[ASSIGNMENT] Which of the lines below mention the word "height"? Pull each one out.

[DATA FOR ANALYSIS]
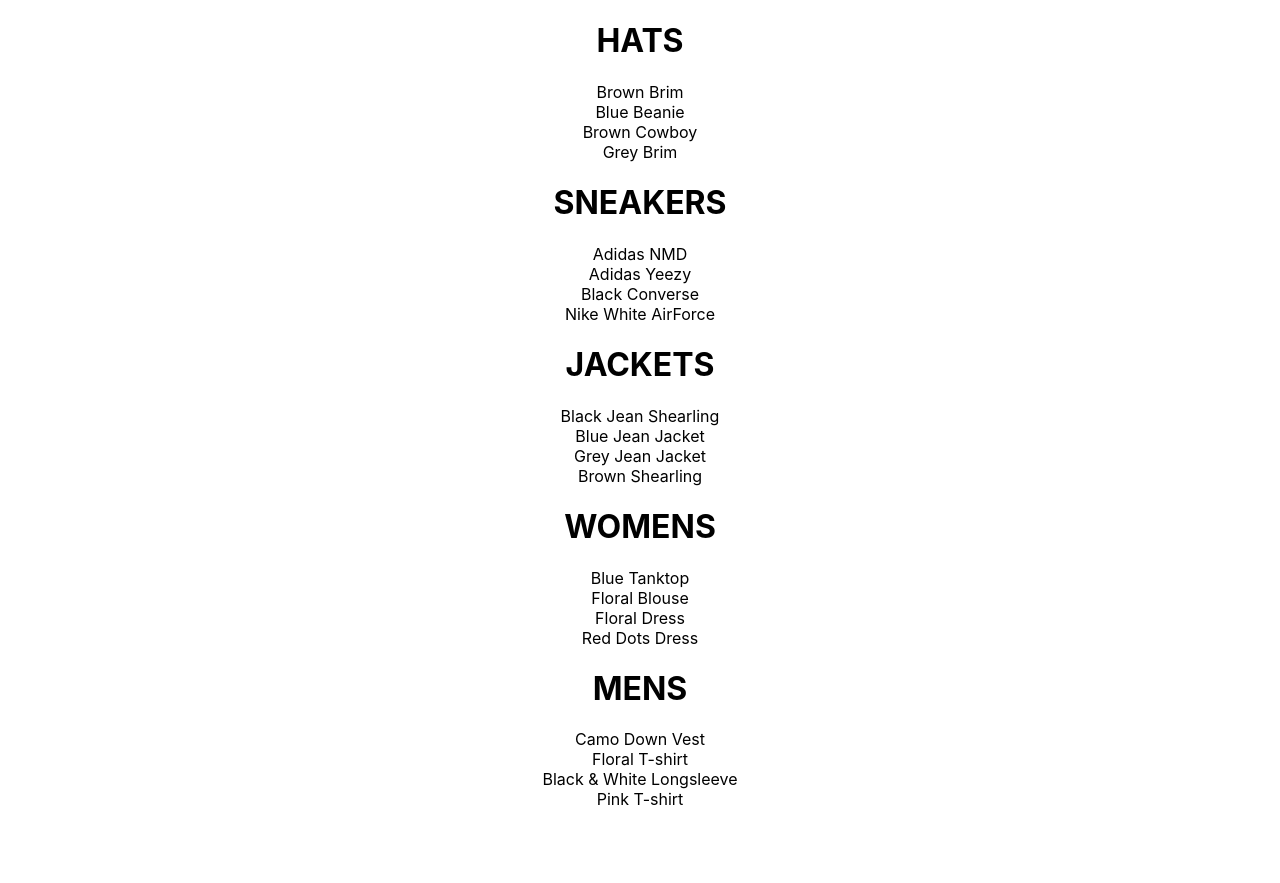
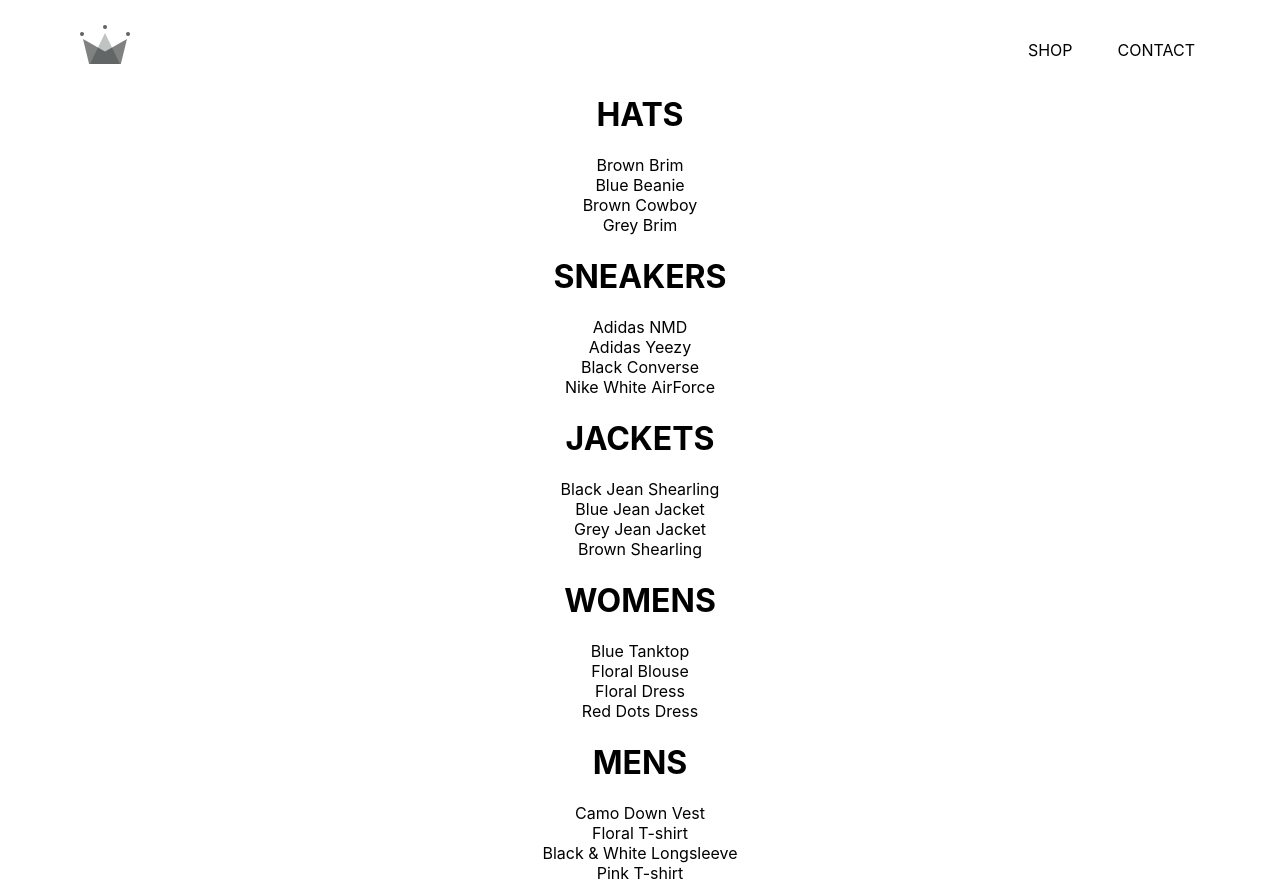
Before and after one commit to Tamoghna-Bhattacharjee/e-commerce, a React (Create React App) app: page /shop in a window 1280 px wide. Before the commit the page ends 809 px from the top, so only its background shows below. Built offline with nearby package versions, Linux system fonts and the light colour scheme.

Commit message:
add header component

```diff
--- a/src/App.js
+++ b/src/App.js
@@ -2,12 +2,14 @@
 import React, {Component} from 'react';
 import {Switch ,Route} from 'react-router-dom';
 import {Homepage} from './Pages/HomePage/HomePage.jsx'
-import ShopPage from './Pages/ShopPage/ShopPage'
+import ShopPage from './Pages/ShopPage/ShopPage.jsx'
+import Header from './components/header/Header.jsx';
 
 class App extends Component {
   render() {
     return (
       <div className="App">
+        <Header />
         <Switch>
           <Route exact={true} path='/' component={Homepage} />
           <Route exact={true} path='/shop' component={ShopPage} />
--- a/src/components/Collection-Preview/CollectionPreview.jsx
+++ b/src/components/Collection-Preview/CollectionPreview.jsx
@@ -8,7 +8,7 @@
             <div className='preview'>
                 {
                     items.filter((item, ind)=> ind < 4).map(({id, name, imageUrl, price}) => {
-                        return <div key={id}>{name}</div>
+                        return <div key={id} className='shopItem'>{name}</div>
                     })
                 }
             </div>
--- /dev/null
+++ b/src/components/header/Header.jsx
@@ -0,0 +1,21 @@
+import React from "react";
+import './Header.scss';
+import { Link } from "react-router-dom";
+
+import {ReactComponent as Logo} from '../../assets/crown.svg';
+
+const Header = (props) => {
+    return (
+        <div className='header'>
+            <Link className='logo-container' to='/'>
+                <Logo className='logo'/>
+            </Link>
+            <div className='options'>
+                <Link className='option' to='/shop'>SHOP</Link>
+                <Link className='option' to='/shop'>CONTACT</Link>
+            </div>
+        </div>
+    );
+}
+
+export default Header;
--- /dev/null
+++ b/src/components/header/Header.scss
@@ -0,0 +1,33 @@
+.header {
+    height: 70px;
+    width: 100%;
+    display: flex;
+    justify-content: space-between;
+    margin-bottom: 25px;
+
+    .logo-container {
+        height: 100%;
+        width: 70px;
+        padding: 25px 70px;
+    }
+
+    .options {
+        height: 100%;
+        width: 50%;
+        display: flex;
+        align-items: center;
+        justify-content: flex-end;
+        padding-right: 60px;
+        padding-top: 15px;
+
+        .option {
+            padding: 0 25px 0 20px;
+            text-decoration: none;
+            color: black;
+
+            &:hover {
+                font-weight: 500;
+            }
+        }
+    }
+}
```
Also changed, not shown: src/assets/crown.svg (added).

* * *

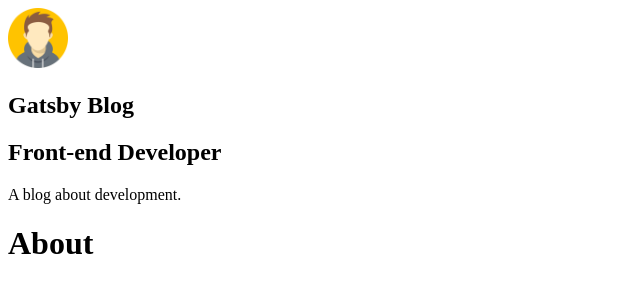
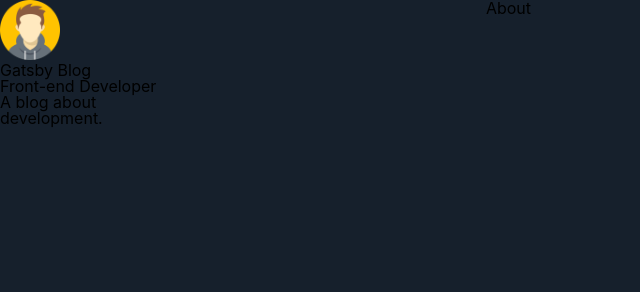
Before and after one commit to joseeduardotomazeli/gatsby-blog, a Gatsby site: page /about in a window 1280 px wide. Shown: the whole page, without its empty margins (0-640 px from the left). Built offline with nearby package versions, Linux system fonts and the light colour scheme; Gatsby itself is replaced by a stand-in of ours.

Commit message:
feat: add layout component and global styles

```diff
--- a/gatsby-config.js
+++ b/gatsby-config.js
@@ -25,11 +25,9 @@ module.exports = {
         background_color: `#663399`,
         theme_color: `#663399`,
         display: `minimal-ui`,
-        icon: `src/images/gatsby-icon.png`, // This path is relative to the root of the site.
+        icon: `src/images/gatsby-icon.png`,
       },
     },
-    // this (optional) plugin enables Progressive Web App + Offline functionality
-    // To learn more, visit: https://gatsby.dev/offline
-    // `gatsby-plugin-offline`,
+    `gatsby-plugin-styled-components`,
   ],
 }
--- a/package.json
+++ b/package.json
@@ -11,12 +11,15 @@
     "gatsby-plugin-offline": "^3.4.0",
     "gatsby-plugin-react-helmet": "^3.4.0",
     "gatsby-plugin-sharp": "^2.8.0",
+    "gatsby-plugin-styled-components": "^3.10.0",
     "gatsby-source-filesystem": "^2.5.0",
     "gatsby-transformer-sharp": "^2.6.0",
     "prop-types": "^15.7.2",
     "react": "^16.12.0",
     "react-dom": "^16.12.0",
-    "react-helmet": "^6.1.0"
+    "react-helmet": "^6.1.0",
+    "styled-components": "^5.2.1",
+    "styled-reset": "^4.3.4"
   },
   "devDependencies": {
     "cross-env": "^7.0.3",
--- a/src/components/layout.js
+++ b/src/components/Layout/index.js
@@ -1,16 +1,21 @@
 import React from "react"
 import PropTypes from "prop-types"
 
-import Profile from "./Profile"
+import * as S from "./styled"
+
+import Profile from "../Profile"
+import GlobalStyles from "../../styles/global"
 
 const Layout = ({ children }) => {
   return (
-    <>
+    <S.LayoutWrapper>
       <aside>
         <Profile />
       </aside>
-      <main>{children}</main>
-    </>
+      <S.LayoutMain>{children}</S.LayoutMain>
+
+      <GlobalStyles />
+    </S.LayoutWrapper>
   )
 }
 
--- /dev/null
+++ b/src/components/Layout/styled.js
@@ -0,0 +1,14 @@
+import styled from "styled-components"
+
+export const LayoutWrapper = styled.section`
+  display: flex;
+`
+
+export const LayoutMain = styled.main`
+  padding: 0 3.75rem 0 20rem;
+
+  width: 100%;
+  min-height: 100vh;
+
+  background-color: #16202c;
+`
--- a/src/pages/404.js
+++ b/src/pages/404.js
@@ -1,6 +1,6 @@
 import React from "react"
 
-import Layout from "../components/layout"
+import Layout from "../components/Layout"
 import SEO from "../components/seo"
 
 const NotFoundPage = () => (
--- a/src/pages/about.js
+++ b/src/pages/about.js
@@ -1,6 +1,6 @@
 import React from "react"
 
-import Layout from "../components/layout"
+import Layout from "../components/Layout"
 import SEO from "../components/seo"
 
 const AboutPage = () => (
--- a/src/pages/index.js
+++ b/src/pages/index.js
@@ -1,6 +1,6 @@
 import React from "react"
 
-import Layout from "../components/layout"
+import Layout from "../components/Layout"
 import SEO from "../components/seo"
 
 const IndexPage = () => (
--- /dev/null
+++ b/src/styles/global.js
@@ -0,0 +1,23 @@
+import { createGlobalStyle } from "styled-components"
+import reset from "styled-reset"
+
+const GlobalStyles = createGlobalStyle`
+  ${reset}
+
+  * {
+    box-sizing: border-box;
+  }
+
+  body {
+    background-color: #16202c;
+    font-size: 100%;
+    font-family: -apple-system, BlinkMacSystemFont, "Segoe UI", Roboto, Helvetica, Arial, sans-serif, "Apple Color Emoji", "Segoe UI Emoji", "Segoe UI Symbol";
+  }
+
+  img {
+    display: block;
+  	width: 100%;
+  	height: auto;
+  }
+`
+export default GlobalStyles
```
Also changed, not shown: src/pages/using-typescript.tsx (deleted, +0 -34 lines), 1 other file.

* * *

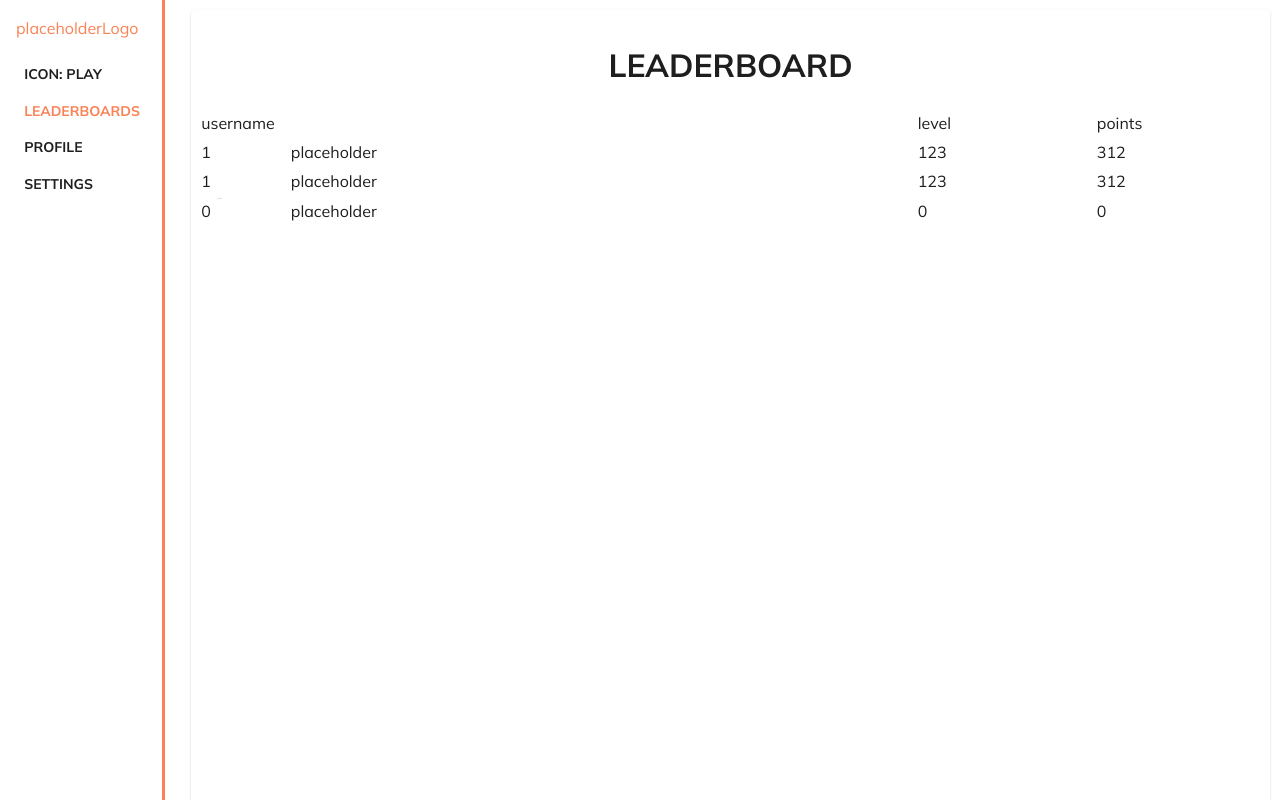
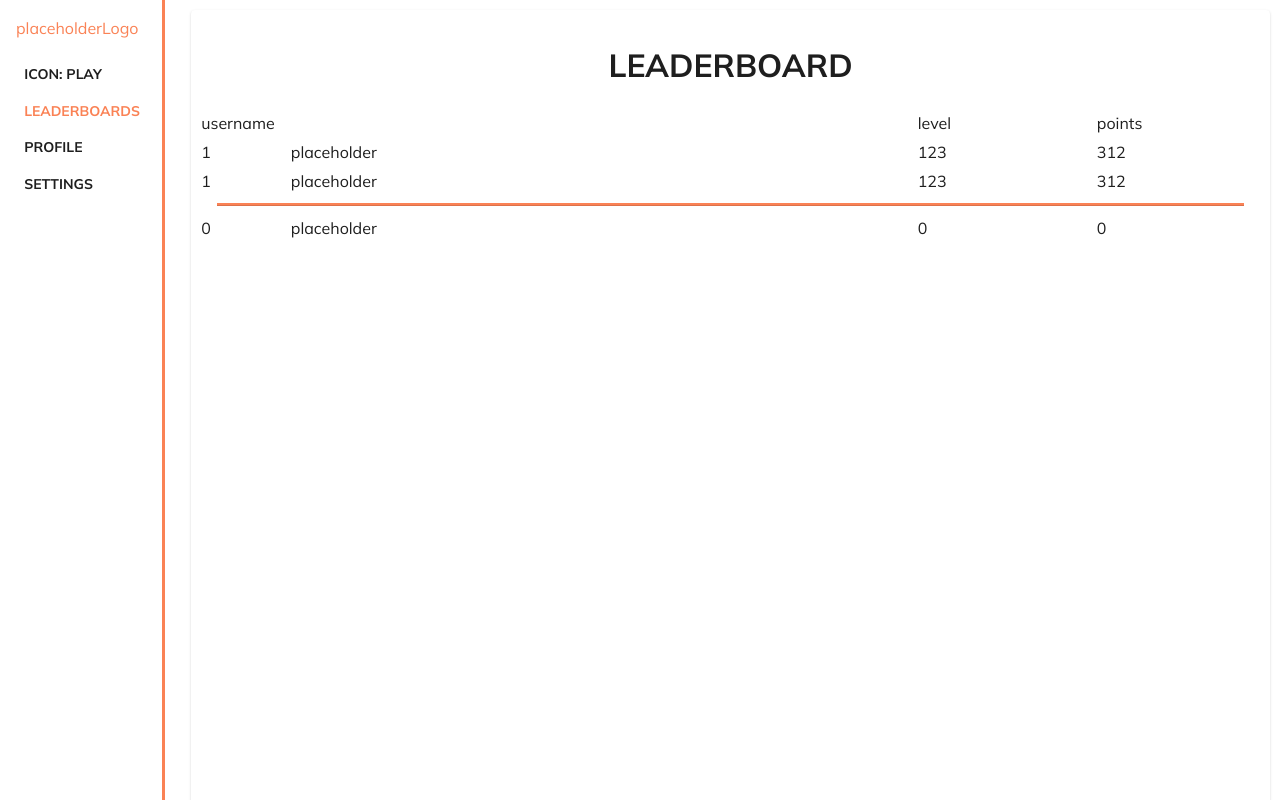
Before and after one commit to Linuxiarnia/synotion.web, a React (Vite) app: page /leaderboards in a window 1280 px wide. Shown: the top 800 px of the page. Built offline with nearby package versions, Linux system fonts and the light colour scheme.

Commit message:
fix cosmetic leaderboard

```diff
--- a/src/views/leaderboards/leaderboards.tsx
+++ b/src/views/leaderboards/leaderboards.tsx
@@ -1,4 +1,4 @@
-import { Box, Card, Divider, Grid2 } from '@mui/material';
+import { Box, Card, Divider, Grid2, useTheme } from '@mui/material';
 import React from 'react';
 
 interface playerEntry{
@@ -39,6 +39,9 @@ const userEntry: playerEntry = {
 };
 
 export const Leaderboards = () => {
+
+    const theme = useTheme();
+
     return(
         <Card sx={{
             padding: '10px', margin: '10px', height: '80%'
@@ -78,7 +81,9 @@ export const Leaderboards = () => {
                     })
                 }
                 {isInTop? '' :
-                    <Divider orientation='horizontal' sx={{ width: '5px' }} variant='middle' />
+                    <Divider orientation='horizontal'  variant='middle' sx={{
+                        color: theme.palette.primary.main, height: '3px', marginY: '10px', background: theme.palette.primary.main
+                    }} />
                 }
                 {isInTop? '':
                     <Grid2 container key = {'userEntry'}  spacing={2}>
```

[COMPLETED EXERCISE]
+    height: 70px;
+        height: 100%;
+        height: 100%;
+  min-height: 100vh;
+  	height: auto;
             padding: '10px', margin: '10px', height: '80%'
+                        color: theme.palette.primary.main, height: '3px', marginY: '10px', background: theme.palette.primary.main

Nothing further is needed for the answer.